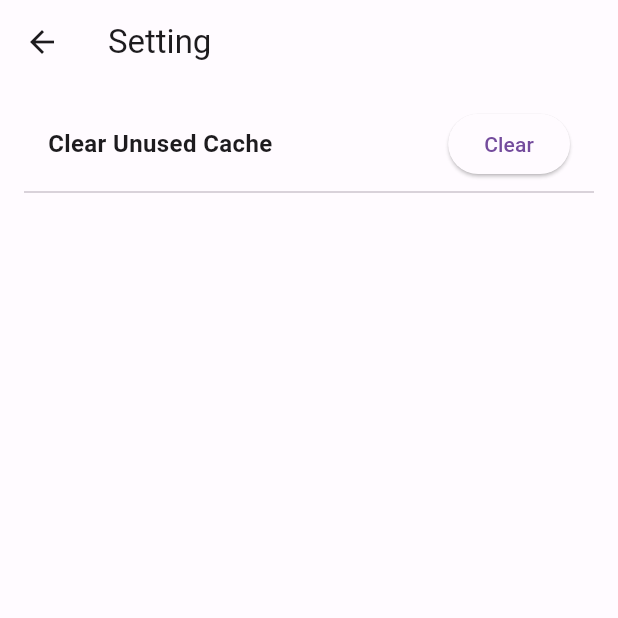
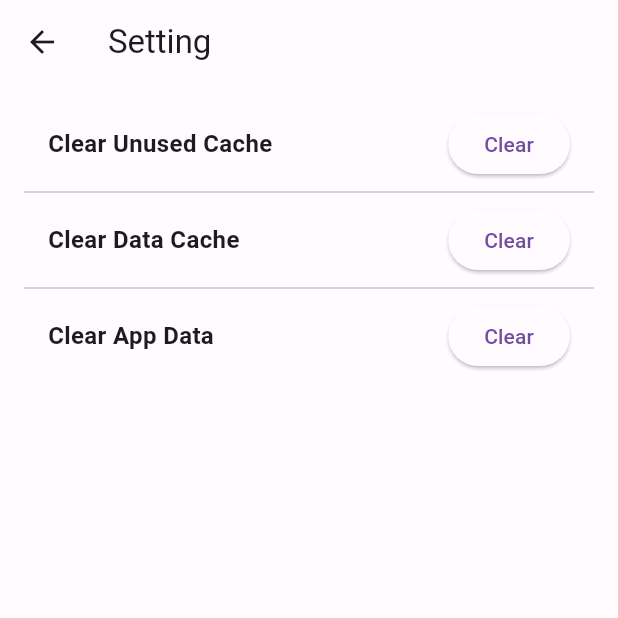
Before and after one commit to bbslzy001/iai, a Flutter app: the SettingPage screen opened by its route, on a phone screen of 412 x 824 dp, the top half of it. Run offline on Flutter 3.47's test engine with Material 2 defaults, Android fonts, the phone set to English and light mode, and no system bars; our stand-ins replace carousel_slider, flutter_cache_manager, flutter_slidable, image_picker, sqflite; missing offline and left inert: encrypt, pointycastle; accounts and stored records are empty.

```diff
--- a/lib/helpers/encrypt_helper.dart
+++ b/lib/helpers/encrypt_helper.dart
@@ -69,8 +69,6 @@ class EncryptHelper {
 
   // 加密数据
   Future<Uint8List> encryptData(Uint8List data) async {
-    // 模拟异步操作的延迟
-    await Future.delayed(Duration(seconds: 2));
     final Encrypter encrypter = await _instance.encrypter;
     final Encrypted encrypted = encrypter.encryptBytes(data);
     return Uint8List.fromList(encrypted.bytes);
@@ -78,8 +76,6 @@ class EncryptHelper {
 
   // 解密媒体文件数据
   Future<Uint8List> decryptData(Uint8List data) async {
-    // 模拟异步操作的延迟
-    await Future.delayed(Duration(seconds: 2));
     final Encrypter encrypter = await _instance.encrypter;
     final String decrypted = encrypter.decrypt(Encrypted(data));
     return Uint8List.fromList(decrypted.codeUnits);
--- a/lib/pages/character/management_page.dart
+++ b/lib/pages/character/management_page.dart
@@ -6,7 +6,7 @@ import 'package:flutter_slidable/flutter_slidable.dart';
 import 'package:iai/helpers/database_helper.dart';
 import 'package:iai/models/user.dart';
 import 'package:iai/models/scene.dart';
-import 'package:iai/widgets/image_provider.dart';
+import 'package:iai/widgets/avatar_provider.dart';
 
 class ManagementPage extends StatefulWidget {
   const ManagementPage({Key? key}) : super(key: key);
@@ -246,10 +246,10 @@ class TabWidgetContent extends StatelessWidget {
               leading: CircleAvatar(
                 foregroundImage: isScene
                   ? data[index].backgroundImage.isNotEmpty
-                    ? CustomImageProvider(data[index].backgroundImage)
+                    ? AvatarImageProvider(data[index].backgroundImage)
                     : null
                   : data[index].avatarImage.isNotEmpty
-                    ? CustomImageProvider(data[index].avatarImage)
+                    ? AvatarImageProvider(data[index].avatarImage)
                     : null,
                 backgroundColor: colorScheme.primaryContainer,
                 child: Text(
--- a/lib/pages/setting_page.dart
+++ b/lib/pages/setting_page.dart
@@ -1,6 +1,7 @@
 import 'dart:io';
 
 import 'package:flutter/material.dart';
+import 'package:flutter_cache_manager/flutter_cache_manager.dart';
 import 'package:path_provider/path_provider.dart';
 
 class SettingPage extends StatefulWidget {
@@ -11,75 +12,31 @@ class SettingPage extends StatefulWidget {
 }
 
 class _SettingPageState extends State<SettingPage> {
-  int _clearingUnusedCache = -1;
-
   @override
   Widget build(BuildContext context) {
-    ColorScheme colorScheme = Theme.of(context).colorScheme;
-
     return Scaffold(
       appBar: AppBar(
-        title: Text('Setting'),
+        title: const Text('Setting'),
       ),
       body: Padding(
         padding: const EdgeInsets.all(16),
         child: Column(
           crossAxisAlignment: CrossAxisAlignment.start,
           children: [
-            Padding(
-              padding: EdgeInsets.symmetric(horizontal: 16.0),
-              child: Row(
-                children: [
-                  Text(
-                    'Clear Unused Cache',
-                    style: TextStyle(
-                      fontSize: 16,
-                      fontWeight: FontWeight.bold,
-                    ),
-                  ),
-                  Visibility(
-                    visible: _clearingUnusedCache == -1,
-                    child: Spacer(),
-                  ),
-                  Visibility(
-                    visible: _clearingUnusedCache == 0,
-                    child: Expanded(
-                      child: Center(
-                        child: CircularProgressIndicator(),
-                      ),
-                    ),
-                  ),
-                  Visibility(
-                    visible: _clearingUnusedCache == 1,
-                    child: Expanded(
-                      child: Center(
-                        child: Icon(Icons.check, color: colorScheme.primary),
-                      ),
-                    ),
-                  ),
-                  ElevatedButton(
-                    onPressed: _clearingUnusedCache == -1
-                        ? () async {
-                            setState(() {
-                              _clearingUnusedCache = 0;
-                            });
-
-                            // 模拟操作延时
-                            await Future.delayed(Duration(seconds: 3));
-
-                            await _clearUnusedCache();
-
-                            setState(() {
-                              _clearingUnusedCache = 1;
-                            });
-                          }
-                        : null,
-                    child: Text('Clear'),
-                  ),
-                ],
-              ),
+            ClearItem(
+              buttonText: 'Clear Unused Cache',
+              clearFunction: _clearUnusedCache,
             ),
-            Divider(),
+            const Divider(),
+            ClearItem(
+              buttonText: 'Clear Data Cache',
+              clearFunction: _clearDataCache,
+            ),
+            const Divider(),
+            ClearItem(
+              buttonText: 'Clear App Data',
+              clearFunction: _clearAppData,
+            )
           ],
         ),
       ),
@@ -106,4 +63,86 @@ class _SettingPageState extends State<SettingPage> {
       }
     }
   }
+
+  Future<void> _clearDataCache() async {
+    DefaultCacheManager().emptyCache();
+  }
+
+  Future<void> _clearAppData() async {
+  }
 }
+
+class ClearItem extends StatefulWidget {
+  final String buttonText;
+  final Future<void> Function() clearFunction;
+
+  const ClearItem({
+    Key? key,
+    required this.buttonText,
+    required this.clearFunction,
+  }) : super(key: key);
+
+  @override
+  _ClearItemState createState() => _ClearItemState();
+}
+
+class _ClearItemState extends State<ClearItem> {
+  int _clearing = -1;
+
+  @override
+  Widget build(BuildContext context) {
+    return Padding(
+      padding: const EdgeInsets.symmetric(horizontal: 16.0),
+      child: Row(
+        children: [
+          Text(
+            widget.buttonText,
+            style: const TextStyle(
+              fontSize: 16,
+              fontWeight: FontWeight.bold,
+            ),
+          ),
+          Visibility(
+            visible: _clearing == -1,
+            child: const Spacer(),
+          ),
+          Visibility(
+            visible: _clearing == 0,
+            child: const Expanded(
+              child: Center(
+                child: CircularProgressIndicator(strokeWidth: 2.0),
+              ),
+            ),
+          ),
+          Visibility(
+            visible: _clearing == 1,
+            child: Expanded(
+              child: Center(
+                child: Icon(Icons.check, color: Theme.of(context).colorScheme.primary),
+              ),
+            ),
+          ),
+          ElevatedButton(
+            onPressed: _clearing == -1
+                ? () async {
+              setState(() {
+                _clearing = 0;
+              });
+
+              // Simulate operation delay
+              await Future.delayed(Duration(seconds: 3));
+
+              await widget.clearFunction();
+
+              setState(() {
+                _clearing = 1;
+              });
+            }
+                : null,
+            child: const Text('Clear'),
+          ),
+        ],
+      ),
+    );
+  }
+}
--- a/pubspec.yaml
+++ b/pubspec.yaml
@@ -34,8 +34,7 @@ flutter:
     - assets/images/character.png
     - assets/images/notebook.png
     - assets/images/scene.png
-    - assets/images/useravatar.png
-    - assets/images/userbackground.png
+    - assets/images/user.png
   fonts:
     - family: Pacifico
       fonts:
```
Also changed, not shown: lib/pages/character/character_page.dart (+6 -4 lines), lib/pages/character/chat_page.dart (+6 -3 lines), lib/widgets/avatar_provider.dart (renamed from lib/widgets/image_provider.dart, +8 -8 lines), assets/images/user.png (renamed from assets/images/userbackground.png), assets/images/useravatar.png (deleted).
━━━━━━
Problem = Copy the listing word for word, excluding its pictures.

Answer space =
Before and after one commit to bbslzy001/iai, a Flutter app: the SettingPage screen opened by its route, on a phone screen of 412 x 824 dp, the top half of it. Run offline on Flutter 3.47's test engine with Material 2 defaults, Android fonts, the phone set to English and light mode, and no system bars; our stand-ins replace carousel_slider, flutter_cache_manager, flutter_slidable, image_picker, sqflite; missing offline and left inert: encrypt, pointycastle; accounts and stored records are empty.

```diff
--- a/lib/helpers/encrypt_helper.dart
+++ b/lib/helpers/encrypt_helper.dart
@@ -69,8 +69,6 @@ class EncryptHelper {
 
   // 加密数据
   Future<Uint8List> encryptData(Uint8List data) async {
-    // 模拟异步操作的延迟
-    await Future.delayed(Duration(seconds: 2));
     final Encrypter encrypter = await _instance.encrypter;
     final Encrypted encrypted = encrypter.encryptBytes(data);
     return Uint8List.fromList(encrypted.bytes);
@@ -78,8 +76,6 @@ class EncryptHelper {
 
   // 解密媒体文件数据
   Future<Uint8List> decryptData(Uint8List data) async {
-    // 模拟异步操作的延迟
-    await Future.delayed(Duration(seconds: 2));
     final Encrypter encrypter = await _instance.encrypter;
     final String decrypted = encrypter.decrypt(Encrypted(data));
     return Uint8List.fromList(decrypted.codeUnits);
--- a/lib/pages/character/management_page.dart
+++ b/lib/pages/character/management_page.dart
@@ -6,7 +6,7 @@ import 'package:flutter_slidable/flutter_slidable.dart';
 import 'package:iai/helpers/database_helper.dart';
 import 'package:iai/models/user.dart';
 import 'package:iai/models/scene.dart';
-import 'package:iai/widgets/image_provider.dart';
+import 'package:iai/widgets/avatar_provider.dart';
 
 class ManagementPage extends StatefulWidget {
   const ManagementPage({Key? key}) : super(key: key);
@@ -246,10 +246,10 @@ class TabWidgetContent extends StatelessWidget {
               leading: CircleAvatar(
                 foregroundImage: isScene
                   ? data[index].backgroundImage.isNotEmpty
-                    ? CustomImageProvider(data[index].backgroundImage)
+                    ? AvatarImageProvider(data[index].backgroundImage)
                     : null
                   : data[index].avatarImage.isNotEmpty
-                    ? CustomImageProvider(data[index].avatarImage)
+                    ? AvatarImageProvider(data[index].avatarImage)
                     : null,
                 backgroundColor: colorScheme.primaryContainer,
                 child: Text(
--- a/lib/pages/setting_page.dart
+++ b/lib/pages/setting_page.dart
@@ -1,6 +1,7 @@
 import 'dart:io';
 
 import 'package:flutter/material.dart';
+import 'package:flutter_cache_manager/flutter_cache_manager.dart';
 import 'package:path_provider/path_provider.dart';
 
 class SettingPage extends StatefulWidget {
@@ -11,75 +12,31 @@ class SettingPage extends StatefulWidget {
 }
 
 class _SettingPageState extends State<SettingPage> {
-  int _clearingUnusedCache = -1;
-
   @override
   Widget build(BuildContext context) {
-    ColorScheme colorScheme = Theme.of(context).colorScheme;
-
     return Scaffold(
       appBar: AppBar(
-        title: Text('Setting'),
+        title: const Text('Setting'),
       ),
       body: Padding(
         padding: const EdgeInsets.all(16),
         child: Column(
           crossAxisAlignment: CrossAxisAlignment.start,
           children: [
-            Padding(
-              padding: EdgeInsets.symmetric(horizontal: 16.0),
-              child: Row(
-                children: [
-                  Text(
-                    'Clear Unused Cache',
-                    style: TextStyle(
-                      fontSize: 16,
-                      fontWeight: FontWeight.bold,
-                    ),
-                  ),
-                  Visibility(
-                    visible: _clearingUnusedCache == -1,
-                    child: Spacer(),
-                  ),
-                  Visibility(
-                    visible: _clearingUnusedCache == 0,
-                    child: Expanded(
-                      child: Center(
-                        child: CircularProgressIndicator(),
-                      ),
-                    ),
-                  ),
-                  Visibility(
-                    visible: _clearingUnusedCache == 1,
-                    child: Expanded(
-                      child: Center(
-                        child: Icon(Icons.check, color: colorScheme.primary),
-                      ),
-                    ),
-                  ),
-                  ElevatedButton(
-                    onPressed: _clearingUnusedCache == -1
-                        ? () async {
-                            setState(() {
-                              _clearingUnusedCache = 0;
-                            });
-
-                            // 模拟操作延时
-                            await Future.delayed(Duration(seconds: 3));
-
-                            await _clearUnusedCache();
-
-                            setState(() {
-                              _clearingUnusedCache = 1;
-                            });
-                          }
-                        : null,
-                    child: Text('Clear'),
-                  ),
-                ],
-              ),
+            ClearItem(
+              buttonText: 'Clear Unused Cache',
+              clearFunction: _clearUnusedCache,
             ),
-            Divider(),
+            const Divider(),
+            ClearItem(
+              buttonText: 'Clear Data Cache',
+              clearFunction: _clearDataCache,
+            ),
+            const Divider(),
+            ClearItem(
+              buttonText: 'Clear App Data',
+              clearFunction: _clearAppData,
+            )
           ],
         ),
       ),
@@ -106,4 +63,86 @@ class _SettingPageState extends State<SettingPage> {
       }
     }
   }
+
+  Future<void> _clearDataCache() async {
+    DefaultCacheManager().emptyCache();
+  }
+
+  Future<void> _clearAppData() async {
+  }
 }
+
+class ClearItem extends StatefulWidget {
+  final String buttonText;
+  final Future<void> Function() clearFunction;
+
+  const ClearItem({
+    Key? key,
+    required this.buttonText,
+    required this.clearFunction,
+  }) : super(key: key);
+
+  @override
+  _ClearItemState createState() => _ClearItemState();
+}
+
+class _ClearItemState extends State<ClearItem> {
+  int _clearing = -1;
+
+  @override
+  Widget build(BuildContext context) {
+    return Padding(
+      padding: const EdgeInsets.symmetric(horizontal: 16.0),
+      child: Row(
+        children: [
+          Text(
+            widget.buttonText,
+            style: const TextStyle(
+              fontSize: 16,
+              fontWeight: FontWeight.bold,
+            ),
+          ),
+          Visibility(
+            visible: _clearing == -1,
+            child: const Spacer(),
+          ),
+          Visibility(
+            visible: _clearing == 0,
+            child: const Expanded(
+              child: Center(
+                child: CircularProgressIndicator(strokeWidth: 2.0),
+              ),
+            ),
+          ),
+          Visibility(
+            visible: _clearing == 1,
+            child: Expanded(
+              child: Center(
+                child: Icon(Icons.check, color: Theme.of(context).colorScheme.primary),
+              ),
+            ),
+          ),
+          ElevatedButton(
+            onPressed: _clearing == -1
+                ? () async {
+              setState(() {
+                _clearing = 0;
+              });
+
+              // Simulate operation delay
+              await Future.delayed(Duration(seconds: 3));
+
+              await widget.clearFunction();
+
+              setState(() {
+                _clearing = 1;
+              });
+            }
+                : null,
+            child: const Text('Clear'),
+          ),
+        ],
+      ),
+    );
+  }
+}
--- a/pubspec.yaml
+++ b/pubspec.yaml
@@ -34,8 +34,7 @@ flutter:
     - assets/images/character.png
     - assets/images/notebook.png
     - assets/images/scene.png
-    - assets/images/useravatar.png
-    - assets/images/userbackground.png
+    - assets/images/user.png
   fonts:
     - family: Pacifico
       fonts:
```
Also changed, not shown: lib/pages/character/character_page.dart (+6 -4 lines), lib/pages/character/chat_page.dart (+6 -3 lines), lib/widgets/avatar_provider.dart (renamed from lib/widgets/image_provider.dart, +8 -8 lines), assets/images/user.png (renamed from assets/images/userbackground.png), assets/images/useravatar.png (deleted).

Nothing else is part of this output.